Mr Dowling, who is in the middle of redecorating the pub, has just started a live music night and has also raised hundreds of pounds for local charity Tantara's Wish. It was established by the Stillwell family, from Broadwater, to raise money for research into genetic diseases because Allen Stillwell and two of his daughters suffer from a rare genetic disorder. Tony Malone, of the Worthing Society, said members had not seen the plans and could not comment on whether they would be officially objecting to them. He said: "Although of no particular architectural merit, it would be a shame to see the end of this landmark pub, formerly the Wigmore Arms, which has been a part of the Broadwater street scene for almost 80 years. It was originally designed for the Rock Brewery of Brighton and was named after the 6th Baron Wigmore."

The pub used to be run by former Newcastle and Arsenal striker Malcolm Macdonald.
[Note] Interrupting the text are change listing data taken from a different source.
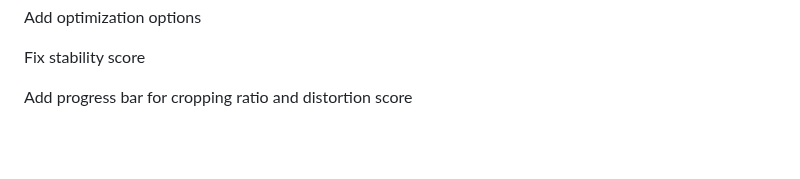
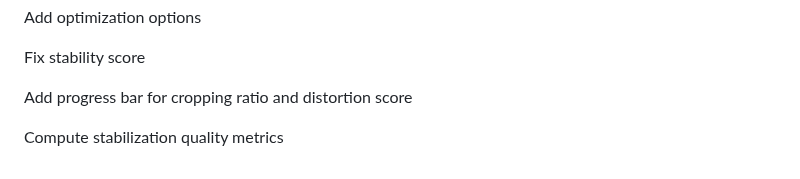
Before and after one commit to Dan178A/System_Stabilitation_Interpolation, a Markdown page: README.md, the part around the change. Rendered like a GitHub page; blank space fills up the shorter version.

Commit message:
Compute stabilization quality metrics

```diff
--- a/README.md
+++ b/README.md
@@ -184,3 +184,5 @@ Add optimization options
 Fix stability score
 
 Add progress bar for cropping ratio and distortion score
+
+Compute stabilization quality metrics
```
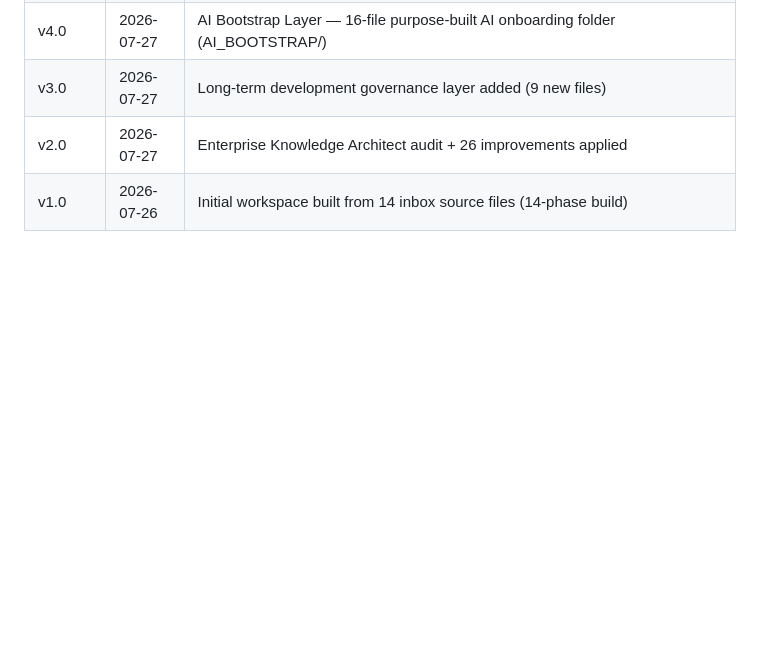
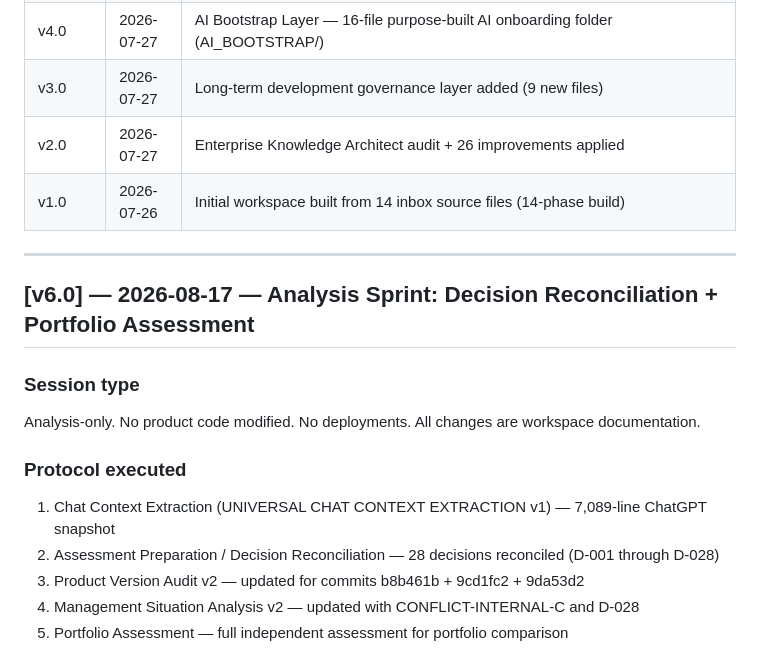
Before and after one commit to islamelbaz2010/Tajribti, a Markdown page: workspace/CHANGELOG.md, the part around one of its changes. GitHub-like rendering; blank space fills up the shorter version.

```diff
--- a/workspace/CHANGELOG.md
+++ b/workspace/CHANGELOG.md
@@ -24,3 +26,20 @@
 | v3.0 | 2026-07-27 | Long-term development governance layer added (9 new files) |
 | v2.0 | 2026-07-27 | Enterprise Knowledge Architect audit + 26 improvements applied |
 | v1.0 | 2026-07-26 | Initial workspace built from 14 inbox source files (14-phase build) |
+
+---
+
+## [v6.0] — 2026-08-17 — Analysis Sprint: Decision Reconciliation + Portfolio Assessment
+
+### Session type
+
+Analysis-only. No product code modified. No deployments. All changes are workspace documentation.
+
+### Protocol executed
+
+1. Chat Context Extraction (UNIVERSAL CHAT CONTEXT EXTRACTION v1) — 7,089-line ChatGPT snapshot
+2. Assessment Preparation / Decision Reconciliation — 28 decisions reconciled (D-001 through D-028)
+3. Product Version Audit v2 — updated for commits b8b461b + 9cd1fc2 + 9da53d2
+4. Management Situation Analysis v2 — updated with CONFLICT-INTERNAL-C and D-028
+5. Portfolio Assessment — full independent assessment for portfolio comparison
+
```
Also changed, not shown: other parts of workspace/CHANGELOG.md (+77 -0 lines), workspace/16_Reports/PILOT_VALIDATION_REPORT_2026-08-17.md (added, +185 -0 lines), workspace/AI_BOOTSTRAP/02_PROJECT_STATE.md (+13 -9 lines).
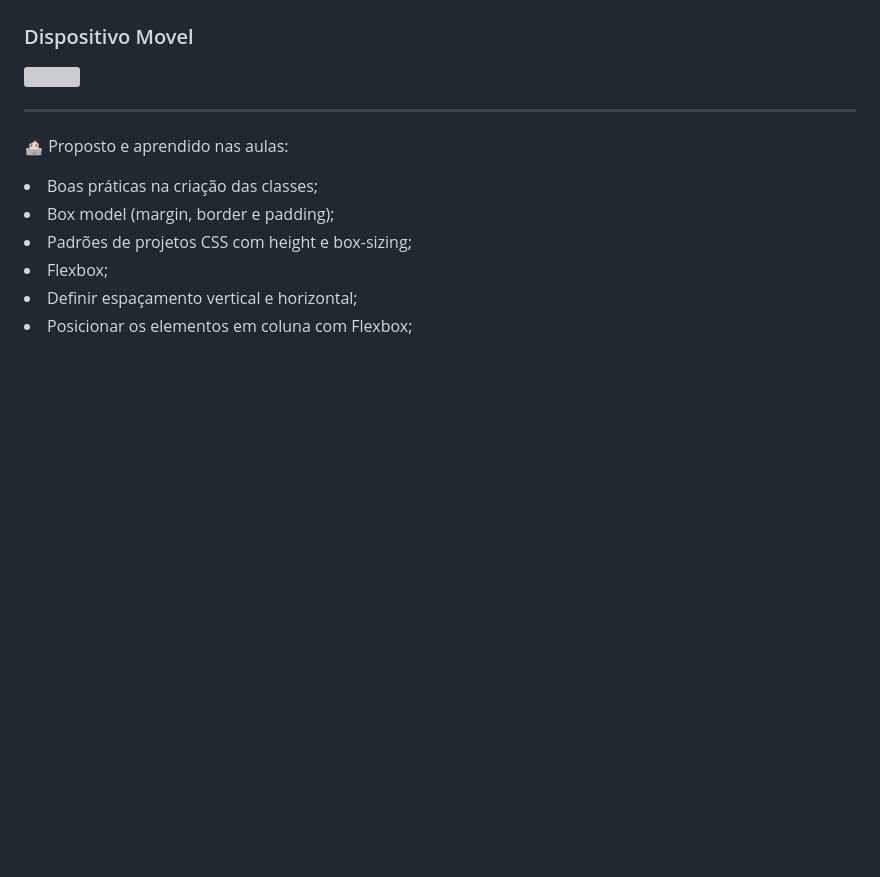
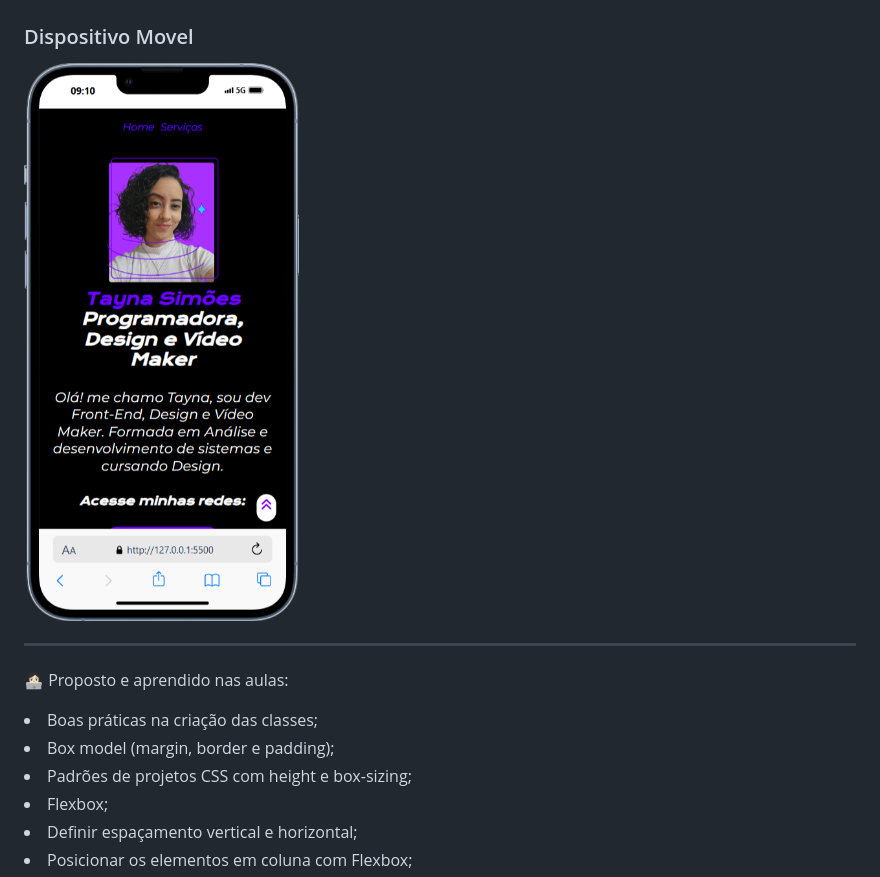
Before and after one commit to Tayna0202/Portifolio_ATUAL, a Markdown page: readme.md, the part around the change. Rendered like a GitHub page; pictures changed too: img/MOBILE.png (added); blank space fills up the shorter version; grey boxes are pictures that could not be loaded.

```diff
--- a/readme.md
+++ b/readme.md
@@ -16,7 +16,7 @@
 
 <h3>Dispositivo Movel</h3>
 
-<img src="/img/mobile.png">
+<img src="/img/MOBILE.png">
 
 <hr>
 
```
Also changed, not shown: img/SITE.png (added).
He ran the pub from 1985 to 1987 and changed its name from the Wigmore Arms to the Far Post. When he left, it reverted back to its original name and then, finally, the Wig and Pen. Current owners, Enterprise Inns, said it was not viable to offer a leasehold tenancy.

Known landlords/managers From: The Worthing Journal

1930s - Walter Terry
1945 - 1957 - John Turrell (Manager)
1957 - 1977 - John Turrell (landlord)
1977 - 1981 - Mrs Turrell
1981 to 1985 - Richard & Margaret Sheppard
1885 - ? Malcolm Macdonald
1998 - Became the Wig & Pen

1957: Don Smith, the first Worthing born cricketer to play for England, was guest of honour at Worthing Evening Cricket League's presentation night at the Wigmore Arms pub, Wigmore Road. Worthing Journal issue 84 2017